Proliferation assay

Cells were cultured in stripped media for 72 h followed by passaging and plating of 1,000 cells/well in a 96 well plate. Twenty-four hours post plating, cells were treated with solvent or compounds for 72 h then fixed with 20 % w/v Trichloroacetic acid for 24 h at 4 °C and processed for sulforhodamine B colorimetric assay as described [19]. Absorbance at 505 nm was measured using a BioTek Synergy MX microplate reader (BioTek, Winooski, VT).

Wound healing assay

Cells were cultured for 72 h as described in the proliferation assay, followed by passaging and plating of 6×104 per well in a 24 well plate. Twenty-four hours post plating a pipette tip induced a scratch across the monolayer of cells. Images of the wound were taken at time zero and 24 h post scratch. The percent closure of the wound was calculated as the area of the scratch at 24 h post scratch divided by the area of the scratch at time zero using ImageJ (National Institutes of Health).

Luciferase assay

SKOV3 cells were trypsinized and plated in 24-well plate (3.5 × 104 cells/ well) in stripped media. Incubation of cells with pERE-luciferase plasmid (100 ng/well) [20], RSV-β-galactosidase (100 ng/well, [21], and TransIT LT1 transfection reagent (1 μL per well, Mirus Bio, Madison, WI) was performed overnight in fresh media then treated for 24 h. Luciferase production and β-galactosidase activity (for transfection normalization) were measured as described previously [21].

RNAseq library construction and sequencing

Cells were treated as described in qPCR assay, followed by RNA isolation using Qiagen Qiashredder column, on column DNAse treatment and Qiagen RNAeasy spin columns (Qiagen, Valencia, CA). Library construction and sequencing were performed at the Genomics Core facility at the University of Chicago. RNA quality and quantity were determined with the Agilent Bioanalyzer 2100, with RNA integrity numbers (RIN) of 10 and quantities of 100 ng or more per sample. Samples were enriched for mRNA using oligo-dT columns. Directional 50 bp single-end mRNA libraries were prepared using Illumina TruSeq mRNA Sample Preparation Kits per manufacturer’s instructions. Briefly, polyadenylated mRNAs were captured from total RNA using oligo-dT selection. Next, samples were converted to cDNA by reverse transcription, and each sample was ligated to Illumina sequencing adapters containing unique barcode sequences. Barcoded samples were then amplified by PCR and the resulting cDNA libraries quantified using qPCR. Finally, equimolar concentrations of each cDNA library were pooled and sequenced on the Illumina HiSeq2500.

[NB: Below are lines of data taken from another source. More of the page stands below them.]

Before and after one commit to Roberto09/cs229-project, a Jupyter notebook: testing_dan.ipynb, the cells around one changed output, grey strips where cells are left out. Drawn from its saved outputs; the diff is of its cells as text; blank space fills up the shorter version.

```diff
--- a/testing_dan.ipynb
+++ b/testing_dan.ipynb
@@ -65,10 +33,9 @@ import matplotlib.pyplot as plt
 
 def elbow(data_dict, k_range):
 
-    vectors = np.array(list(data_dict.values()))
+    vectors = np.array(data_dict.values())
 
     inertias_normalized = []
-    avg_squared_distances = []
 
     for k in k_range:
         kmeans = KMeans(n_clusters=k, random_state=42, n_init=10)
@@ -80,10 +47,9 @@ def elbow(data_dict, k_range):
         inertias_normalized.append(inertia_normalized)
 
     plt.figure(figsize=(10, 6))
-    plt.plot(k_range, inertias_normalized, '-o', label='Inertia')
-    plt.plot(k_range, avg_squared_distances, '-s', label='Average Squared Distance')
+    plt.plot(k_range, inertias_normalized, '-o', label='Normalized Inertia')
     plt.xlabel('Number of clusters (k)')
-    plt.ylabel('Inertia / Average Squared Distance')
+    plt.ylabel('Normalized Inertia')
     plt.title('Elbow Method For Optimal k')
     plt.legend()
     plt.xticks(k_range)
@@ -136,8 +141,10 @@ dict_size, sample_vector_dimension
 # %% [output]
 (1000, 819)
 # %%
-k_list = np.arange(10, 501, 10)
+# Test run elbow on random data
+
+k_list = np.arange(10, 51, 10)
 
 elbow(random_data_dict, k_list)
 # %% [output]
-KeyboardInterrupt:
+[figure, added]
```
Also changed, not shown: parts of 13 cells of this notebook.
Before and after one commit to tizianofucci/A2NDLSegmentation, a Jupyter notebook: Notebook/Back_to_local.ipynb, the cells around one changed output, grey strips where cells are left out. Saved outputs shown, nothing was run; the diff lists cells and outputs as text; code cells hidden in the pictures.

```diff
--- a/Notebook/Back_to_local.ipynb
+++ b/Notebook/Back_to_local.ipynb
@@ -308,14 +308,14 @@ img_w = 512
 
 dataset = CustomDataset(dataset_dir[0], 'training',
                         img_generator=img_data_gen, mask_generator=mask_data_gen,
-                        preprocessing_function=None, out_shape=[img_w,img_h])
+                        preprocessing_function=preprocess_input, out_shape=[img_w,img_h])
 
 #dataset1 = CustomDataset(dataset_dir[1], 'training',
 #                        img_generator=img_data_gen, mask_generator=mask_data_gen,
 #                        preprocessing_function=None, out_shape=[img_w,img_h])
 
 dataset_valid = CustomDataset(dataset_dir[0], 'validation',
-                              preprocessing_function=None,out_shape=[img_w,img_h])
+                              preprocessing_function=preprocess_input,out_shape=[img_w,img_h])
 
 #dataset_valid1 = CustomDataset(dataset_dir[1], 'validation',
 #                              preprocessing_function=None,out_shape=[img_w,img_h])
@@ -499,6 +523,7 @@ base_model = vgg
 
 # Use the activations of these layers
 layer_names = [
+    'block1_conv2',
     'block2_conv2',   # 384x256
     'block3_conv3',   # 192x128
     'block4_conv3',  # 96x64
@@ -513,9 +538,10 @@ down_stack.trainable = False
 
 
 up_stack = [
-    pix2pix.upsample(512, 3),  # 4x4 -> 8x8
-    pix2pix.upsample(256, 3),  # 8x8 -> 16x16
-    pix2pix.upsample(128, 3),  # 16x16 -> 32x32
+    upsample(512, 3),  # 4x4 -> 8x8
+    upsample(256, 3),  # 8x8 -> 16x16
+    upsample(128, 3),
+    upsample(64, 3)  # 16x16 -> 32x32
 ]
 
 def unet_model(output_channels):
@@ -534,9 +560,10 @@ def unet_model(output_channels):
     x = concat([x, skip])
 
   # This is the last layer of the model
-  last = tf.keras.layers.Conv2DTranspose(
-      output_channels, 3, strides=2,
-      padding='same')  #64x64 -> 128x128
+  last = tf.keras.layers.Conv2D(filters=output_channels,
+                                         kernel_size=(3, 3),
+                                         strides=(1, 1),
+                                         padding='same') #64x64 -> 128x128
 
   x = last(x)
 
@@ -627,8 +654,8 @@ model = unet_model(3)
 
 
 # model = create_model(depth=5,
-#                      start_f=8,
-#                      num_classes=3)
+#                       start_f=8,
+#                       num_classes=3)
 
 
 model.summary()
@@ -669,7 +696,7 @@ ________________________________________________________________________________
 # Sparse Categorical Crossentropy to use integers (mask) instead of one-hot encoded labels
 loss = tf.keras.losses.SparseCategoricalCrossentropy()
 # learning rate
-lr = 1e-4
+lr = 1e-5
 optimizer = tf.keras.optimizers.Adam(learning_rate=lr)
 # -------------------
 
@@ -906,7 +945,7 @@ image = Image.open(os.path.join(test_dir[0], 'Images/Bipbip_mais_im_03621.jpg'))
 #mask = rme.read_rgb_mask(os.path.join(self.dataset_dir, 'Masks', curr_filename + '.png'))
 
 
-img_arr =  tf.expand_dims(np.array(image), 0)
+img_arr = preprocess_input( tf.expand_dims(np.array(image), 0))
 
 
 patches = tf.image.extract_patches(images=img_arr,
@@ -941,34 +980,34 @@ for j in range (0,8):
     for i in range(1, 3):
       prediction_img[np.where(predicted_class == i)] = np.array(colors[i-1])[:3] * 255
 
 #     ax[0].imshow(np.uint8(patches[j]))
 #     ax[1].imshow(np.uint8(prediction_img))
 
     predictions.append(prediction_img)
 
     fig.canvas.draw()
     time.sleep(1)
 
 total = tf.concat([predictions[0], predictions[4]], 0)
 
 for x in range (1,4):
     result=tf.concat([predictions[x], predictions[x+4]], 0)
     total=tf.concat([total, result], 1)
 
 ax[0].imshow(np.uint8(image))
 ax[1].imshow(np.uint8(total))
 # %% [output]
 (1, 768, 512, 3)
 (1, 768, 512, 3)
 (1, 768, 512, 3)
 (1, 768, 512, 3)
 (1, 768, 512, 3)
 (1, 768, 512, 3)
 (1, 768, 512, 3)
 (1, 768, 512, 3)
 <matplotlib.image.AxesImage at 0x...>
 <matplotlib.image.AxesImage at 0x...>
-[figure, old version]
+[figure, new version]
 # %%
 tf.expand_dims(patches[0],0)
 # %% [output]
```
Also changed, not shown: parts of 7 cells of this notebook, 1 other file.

Transcriptome analysis

The quality of DNA reads, in fastq format, was evaluated using FastQC. Adapters were removed and reads of poor quality filtered. The data was processed largely following the procedure described in [22]. Briefly, reads were aligned to the Mus musculus genome (mm10) using TopHat (v2.0.8b). Subsequently, aligned reads, in conjunction with a gene annotation file for mm10 obtained from the UCSC website, were used to determine the expression of known genes using Cufflinks (v2.1.1). Individual transcript files generated by Cufflinks for each sample were merged into a single gene annotation file, which was then used to perform a differential expression analysis with the Cufflinks routine, cuffdiff. Differential expression was determined by cuffdiff using the procedure described in Trapnell et al [22], using an FDR cutoff value of 0.05. Results of the differential expression analysis were processed with cummeRbund. Differentially expressed genes were separated into upregulated and downregulated lists. A pathway analysis was performed on both gene lists using GeneCoDis [2325] to identify pathways enriched with genes that were upregulated and downregulated.

Statistical analysis

Data shown are represented as the mean of at least three experiments, with errors bars representing the standard error. Statistical analysis was conducted with GraphPad Prism (GraphPad, La Jolla, CA) using one-way ANOVA with a Tukey’s post hoc test.


Putative OVCA progenitor cell type estrogen responsive

The fallopian tube (oviduct in the mouse) epithelium is likely one of the sources of HGSC. To investigate the role of estrogen signaling in this precursor cell type of HGSC, we evaluated the response of murine oviductal epithelium (MOE) cells derived from CD1 and FVB murine backgrounds subjected to 17-beta-estradiol (E2) treatment (Fig. 1a, b). CD1 MOE cells are a polyclonal cell line consisting of both secretory and ciliated oviductal epithelial cells [16]. The FVB MOE cells are monoclonal, comprised exclusively of secretory oviductal epithelial cells [17]. The disappearance of ERα via proteasome–mediated proteolysis [26], and upregulation of the canonical ER regulated target progesterone receptor (PRA and PRB, two isoforms encoded by the Pgr gene) were monitored for E2 responsiveness via Western blot analysis. Immunofluorescence revealed that 100 % of FVB MOE cells expressed ERα (Fig. 1e). MOE cell lines demonstrated robust E2 responsiveness for these endpoints.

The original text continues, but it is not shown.